RECORD EXCERPTS: Begin

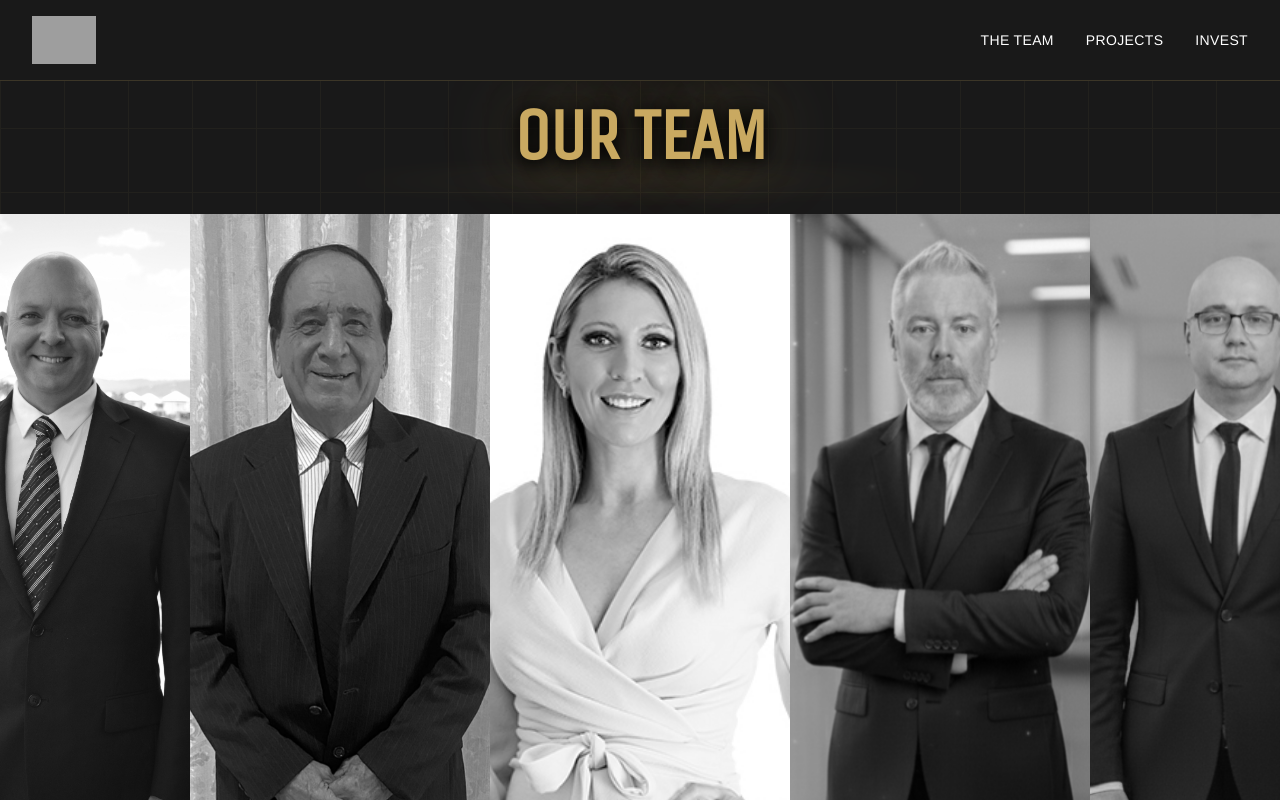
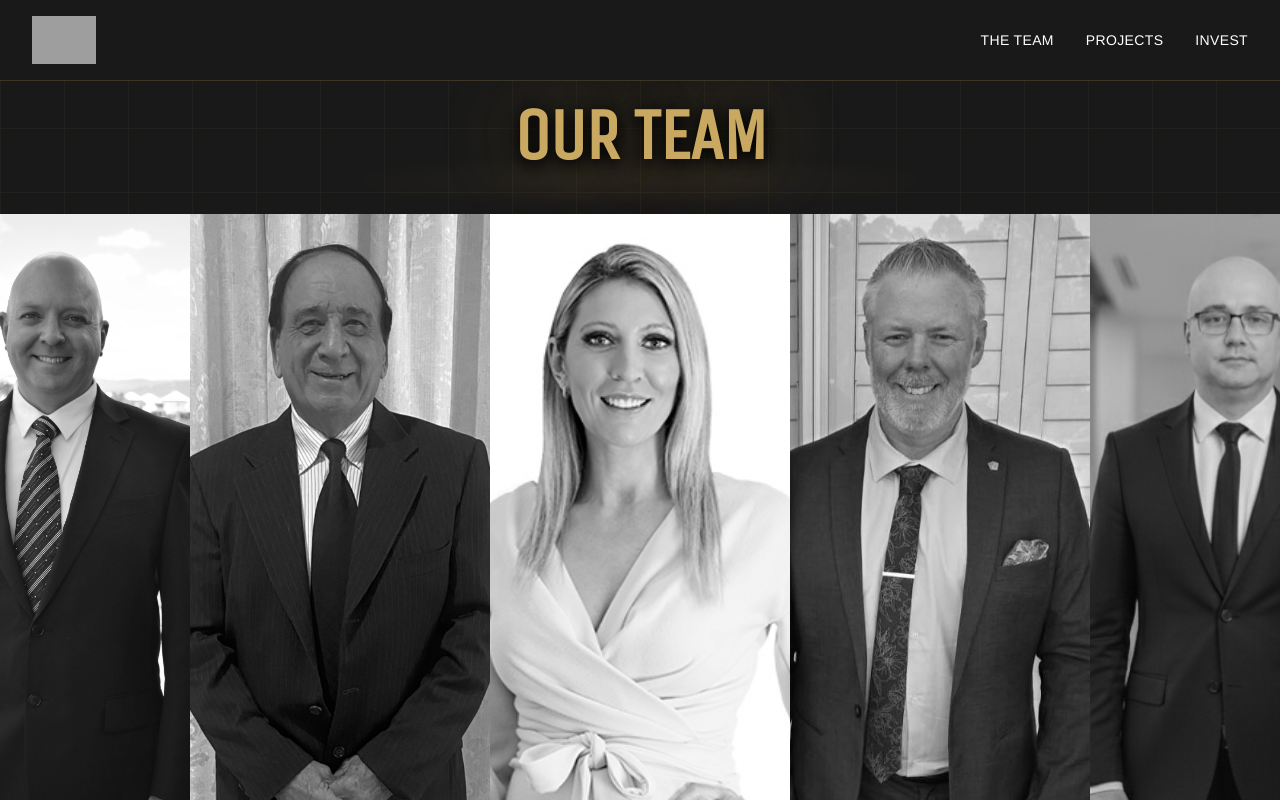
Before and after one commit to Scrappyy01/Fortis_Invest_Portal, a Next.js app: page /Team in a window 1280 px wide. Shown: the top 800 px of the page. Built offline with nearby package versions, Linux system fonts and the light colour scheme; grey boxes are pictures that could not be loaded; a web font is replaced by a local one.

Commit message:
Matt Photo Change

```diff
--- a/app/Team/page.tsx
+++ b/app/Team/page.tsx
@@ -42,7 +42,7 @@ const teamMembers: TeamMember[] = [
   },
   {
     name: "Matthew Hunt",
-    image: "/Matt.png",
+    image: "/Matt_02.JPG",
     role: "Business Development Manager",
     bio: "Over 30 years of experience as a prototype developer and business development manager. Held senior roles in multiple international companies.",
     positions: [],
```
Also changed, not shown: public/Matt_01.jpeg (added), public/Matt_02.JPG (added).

RECORD EXCERPTS: End

◆ WHAT YOU NEED TO DO ◆
Above are the entries; copy every line among them that contains the word "page".

◆ PROBLEM SOLUTION ◆
Before and after one commit to Scrappyy01/Fortis_Invest_Portal, a Next.js app: page /Team in a window 1280 px wide. Shown: the top 800 px of the page. Built offline with nearby package versions, Linux system fonts and the light colour scheme; grey boxes are pictures that could not be loaded; a web font is replaced by a local one.
--- a/app/Team/page.tsx
+++ b/app/Team/page.tsx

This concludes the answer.